▶ **Assignment**: Your answer should be every line with the word "heart", copied from the data below.

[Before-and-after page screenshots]

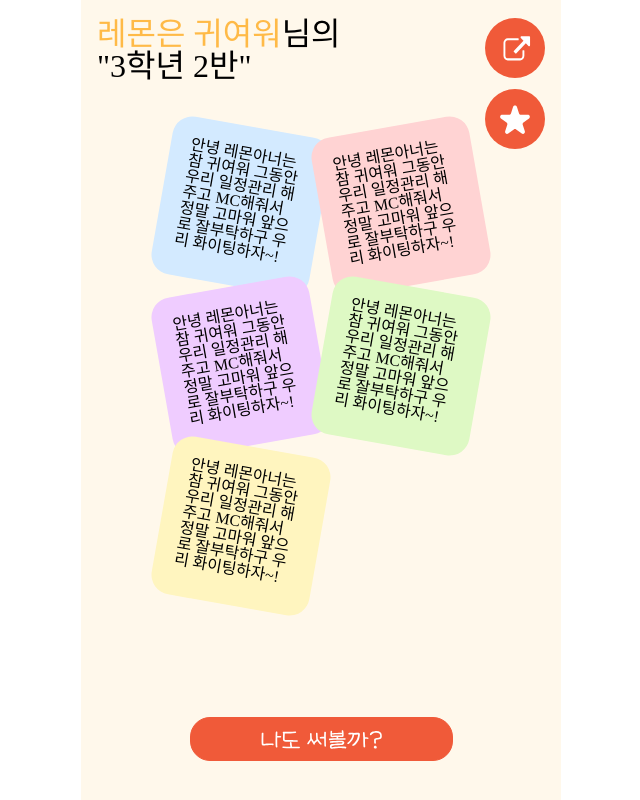
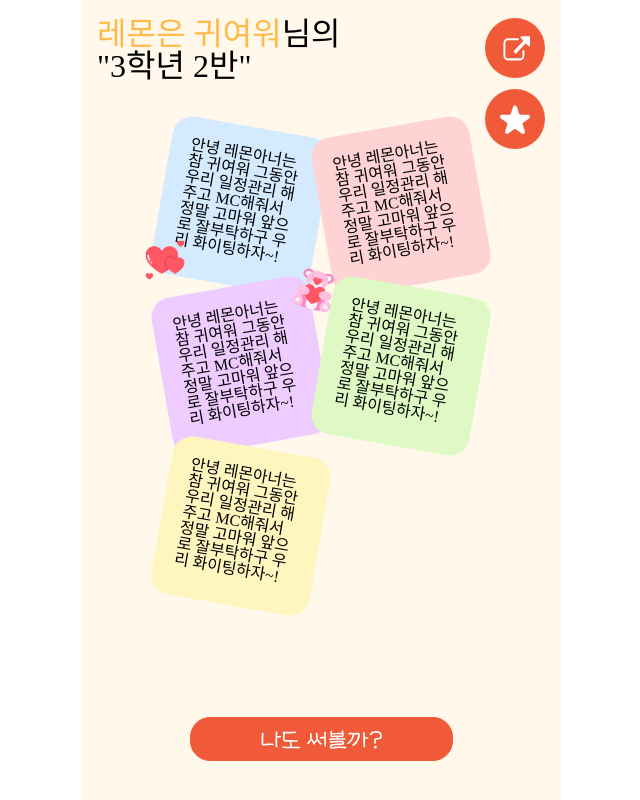
Before and after one commit to Memory-maker/rolling-paper-client, a React (Vite) app: page /rollingpaper/1 in a window 1280 px wide. Shown: the whole page, without its empty margins (319-959 px from the left). Built offline with nearby package versions, Linux system fonts and the light colour scheme; a web font is replaced by a local one.

Commit message:
feat: sticker, needed: sticker rearrange, resize, rotate

```diff
--- a/package.json
+++ b/package.json
@@ -18,6 +18,7 @@
     "styled-component": "^2.8.0",
     "styled-components": "^5.3.5",
     "styled-reset": "^4.4.1",
+    "uuid": "^8.3.2",
     "vite-plugin-svgr": "^2.1.0"
   },
   "devDependencies": {
@@ -25,6 +26,7 @@
     "@types/react-dom": "^18.0.0",
     "@types/react-router-dom": "^5.3.3",
     "@types/styled-components": "^5.1.25",
+    "@types/uuid": "^8.3.4",
     "@typescript-eslint/eslint-plugin": "^5.28.0",
     "@typescript-eslint/parser": "^5.28.0",
     "@vitejs/plugin-react": "^1.3.0",
--- a/src/components/Sticker.tsx
+++ b/src/components/Sticker.tsx
@@ -1,29 +1,86 @@
-import React from "react";
-import styled from "styled-components";
+import React, { useState } from "react";
+import styled, { keyframes } from "styled-components";
 export interface StickerProps {
   size?: number;
-  type: "heart" | "confetti" | "cupcake" | "garlands" | "moon" | "present" | "clova" | "bear" | "sun";
-  rotate: number;
-  x: number;
-  y: number;
+  type: StickerType;
+  rotate?: number;
+  x?: number;
+  y?: number;
+  onCreate?: () => void;
+  changeMode?: boolean;
+}
+
+export enum StickerType {
+  heart = "heart",
+  confetti = "confetti",
+  cupcake = "cupcake",
+  garlands = "garlands",
+  moon = "moon",
+  present = "present",
+  clova = "clova",
+  bear = "bear",
+  sun = "sun",
 }
 
 const Sticker = ({ ...props }: StickerProps) => {
-  return <Container className="sticker" {...props}></Container>;
+  const [clicked, setClicked] = useState(false);
+  return (
+    <Container
+      onClick={() => {
+        if (props.onCreate) {
+          props.onCreate();
+        } else {
+          setClicked(true);
+          setTimeout(() => setClicked(false), 1000);
+        }
+      }}
+      className={`sticker ${clicked}`}
+      {...props}
+    ></Container>
+  );
 };
 
 export default Sticker;
 
 const Container = styled.div<StickerProps>`
+  cursor: pointer;
   z-index: 10;
-  position: absolute;
-  background-image: ${(props) => `url(imgs/${props.type}.png)`};
+  background-position: center;
+  position: ${(props) => (props.x || props.y) && "absolute"};
+  background-image: ${(props) => `url(/imgs/${props.type}.png)`};
   background-repeat: no-repeat;
   background-size: contain;
 
   width: ${(props) => `${props.size ? props.size : 40}px`};
   height: ${(props) => `${props.size ? props.size : 40}px`};
-  transform: ${(props) => `rotate(${props.rotate}deg)`};
+
+  transform: ${(props) => `rotate(${props.rotate ? props.rotate : 0}deg)`};
   top: ${(props) => `${props.y}px`};
   left: ${(props) => `${props.x}px`};
+
+  &:hover,
+  .clicked {
+    animation-name: stickerAnimate;
+    animation-duration: 1s;
+  }
+
+  @keyframes stickerAnimate {
+    0% {
+      scale: 1;
+    }
+    25% {
+      scale: 1.2;
+      transform: ${(props) => `rotate(${props.rotate ? props.rotate + 10 : 10}deg)`};
+    }
+    50% {
+      transform: ${(props) => `rotate(${props.rotate ? props.rotate - 10 : -10}deg)`};
+    }
+    75% {
+      transform: ${(props) => `rotate(${props.rotate ? props.rotate + 10 : 10}deg)`};
+    }
+    100% {
+      scale: 1;
+      transform: ${(props) => `rotate(${props.rotate ? props.rotate : 0}deg)`};
+    }
+  }
 `;
--- a/src/pages/RollingPaper/components/Header.tsx
+++ b/src/pages/RollingPaper/components/Header.tsx
@@ -10,9 +10,10 @@ interface HeaderProps {
   infos: RollingPaper;
   setShareModalShow: () => void;
   setStickerModalShow: () => void;
+  stickerModalShow: boolean;
 }
 
-const Header = ({ infos, setShareModalShow, setStickerModalShow }: HeaderProps) => {
+const Header = ({ infos, setShareModalShow, setStickerModalShow, stickerModalShow }: HeaderProps) => {
   return (
     <Container>
       <Title isDark={false}>
@@ -24,7 +25,7 @@ const Header = ({ infos, setShareModalShow, setStickerModalShow }: HeaderProps)
       </Title>
       <Buttons>
         <ShareButton setShow={setShareModalShow} />
-        <StickerButton setShow={setStickerModalShow} />
+        <StickerButton stickerModalShow={stickerModalShow} setShow={setStickerModalShow} />
       </Buttons>
     </Container>
   );
--- a/src/pages/RollingPaper/components/StickerButton.tsx
+++ b/src/pages/RollingPaper/components/StickerButton.tsx
@@ -2,10 +2,11 @@ import React from "react";
 
 interface ButtonProps {
   setShow: () => void;
+  stickerModalShow: boolean;
 }
 
-const StickerButton = ({ setShow }: ButtonProps) => {
-  return (
+const StickerButton = ({ setShow, stickerModalShow }: ButtonProps) => {
+  return !stickerModalShow ? (
     <div
       onClick={setShow}
       dangerouslySetInnerHTML={{
@@ -15,7 +16,18 @@ const StickerButton = ({ setShow }: ButtonProps) => {
 </svg>
 `,
       }}
-    ></div>
+    />
+  ) : (
+    <div
+      onClick={setShow}
+      dangerouslySetInnerHTML={{
+        __html: `<svg width="60" height="60" viewBox="0 0 60 60" fill="none" xmlns="http://www.w3.org/2000/svg">
+        <rect width="60" height="60" rx="30" fill="#F05A39"/>
+        <path d="M17 28.5L27.8372 39.5924L42.5 21.8888" stroke="white" stroke-width="5"/>
+        </svg>
+`,
+      }}
+    />
   );
 };
 
--- /dev/null
+++ b/src/pages/RollingPaper/components/StickerList.tsx
@@ -0,0 +1,43 @@
+import React from "react";
+import styled from "styled-components";
+import Sticker, { StickerProps, StickerType } from "../../../components/Sticker";
+
+interface StickerListProps {
+  addSticker: (type: StickerType) => void;
+}
+
+const StickerList = ({ addSticker }: StickerListProps) => {
+  return (
+    <Container>
+      <Stickers>
+        {Object.values(StickerType).map((type) => (
+          <Sticker onCreate={() => addSticker(type)} type={type} key={type} />
+        ))}
+      </Stickers>
+    </Container>
+  );
+};
+
+export default StickerList;
+const Container = styled.div`
+  z-index: 8;
+  position: absolute;
+  height: 100%;
+  width: 100%;
+  padding: 32px 16px;
+`;
+const Stickers = styled.div`
+  z-index: 20;
+  position: absolute;
+  bottom: 0;
+  left: 0;
+  width: 100%;
+  background: rgba(255, 255, 255, 0.8);
+  display: grid;
+  grid-template-columns: repeat(3, 1fr);
+  grid-template-rows: repeat(3, 1fr);
+  grid-gap: 16px;
+  justify-items: center;
+  box-sizing: border-box;
+  padding: 32px 16px;
+`;
--- a/src/pages/RollingPaper/index.tsx
+++ b/src/pages/RollingPaper/index.tsx
@@ -1,13 +1,16 @@
 import React, { useEffect, useState } from "react";
 import { useNavigate, useParams } from "react-router-dom";
 import styled from "styled-components";
+import Sticker, { StickerProps, StickerType } from "../../components/Sticker";
 import { colors } from "../../theme/color";
 import Modal from "../Modal";
 import Card from "./components/Card";
 import Detail from "./components/Detail";
 import Header from "./components/Header";
 import MakeButton from "./components/MakeButton";
+import StickerList from "./components/StickerList";
 import cardDummy from "./utils/cardDummy";
+import { v4 as uuidv4 } from "uuid";
 
 const RollingPaper = () => {
   const rollingPaperId = useParams().rollingPaperId;
@@ -15,6 +18,15 @@ const RollingPaper = () => {
   const [shareModalShow, setShareModalShow] = useState(false);
   const [stickerModalShow, setStickerModalShow] = useState(false);
   const [cardIndex, setCardIndex] = useState<number>(0);
+  const [stickers, setStickers] = useState<{ [id: string]: StickerProps }>({
+    a: { type: StickerType.heart, x: 0, y: 130 },
+    b: { type: StickerType.bear, x: 150, y: 160, rotate: 15 },
+  });
+
+  const addSticker = (type: StickerType) => {
+    const newId = uuidv4();
+    setStickers({ ...stickers, [newId]: { type: type, x: 200, y: 200, changeMode: true } });
+  };
 
   const handleClick = (id: number) => {
     setShowDetail(true);
@@ -41,8 +53,13 @@ const RollingPaper = () => {
         infos={dummy}
         setShareModalShow={() => setShareModalShow(!shareModalShow)}
         setStickerModalShow={() => setStickerModalShow(!stickerModalShow)}
+        stickerModalShow={stickerModalShow}
       />
       <Content>
+        {Object.keys(stickers).map((id) => {
+          const config = { ...stickers[id], changeMode: stickerModalShow };
+          return <Sticker key={id} {...config} />;
+        })}
         {dummy.cards.map((card, index) => (
           <Card index={index} key={index} card={card} handleClick={() => handleClick(index)} />
         ))}
@@ -50,11 +67,12 @@ const RollingPaper = () => {
       <ButtonContainer>
         <MakeButton handleClick={() => navigate("/editor")} />
       </ButtonContainer>
-      {shareModalShow && (
+      {shareModalShow && !stickerModalShow && (
         <Modal setIsModalOpen={setShareModalShow}>
           <ModalText>복사 완료!</ModalText>
         </Modal>
       )}
+      {stickerModalShow && !shareModalShow && <StickerList addSticker={addSticker} />}
       {showDetail && (
         <Detail card={dummy.cards[cardIndex]} onPrev={onPrev} onNext={onNext} setShowDetail={setShowDetail} />
       )}
@@ -82,6 +100,7 @@ const Container = styled.div<ContainerProps>`
 `;
 
 const Content = styled.div`
+  position: relative;
   display: grid;
   grid-template-columns: repeat(2, 1fr);
   margin: 0 auto;
```
Also changed, not shown: 1 other file (tests, documents, lock files or other folders).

▶ **Your response**:
-  type: "heart" | "confetti" | "cupcake" | "garlands" | "moon" | "present" | "clova" | "bear" | "sun";
+  heart = "heart",
+    a: { type: StickerType.heart, x: 0, y: 130 },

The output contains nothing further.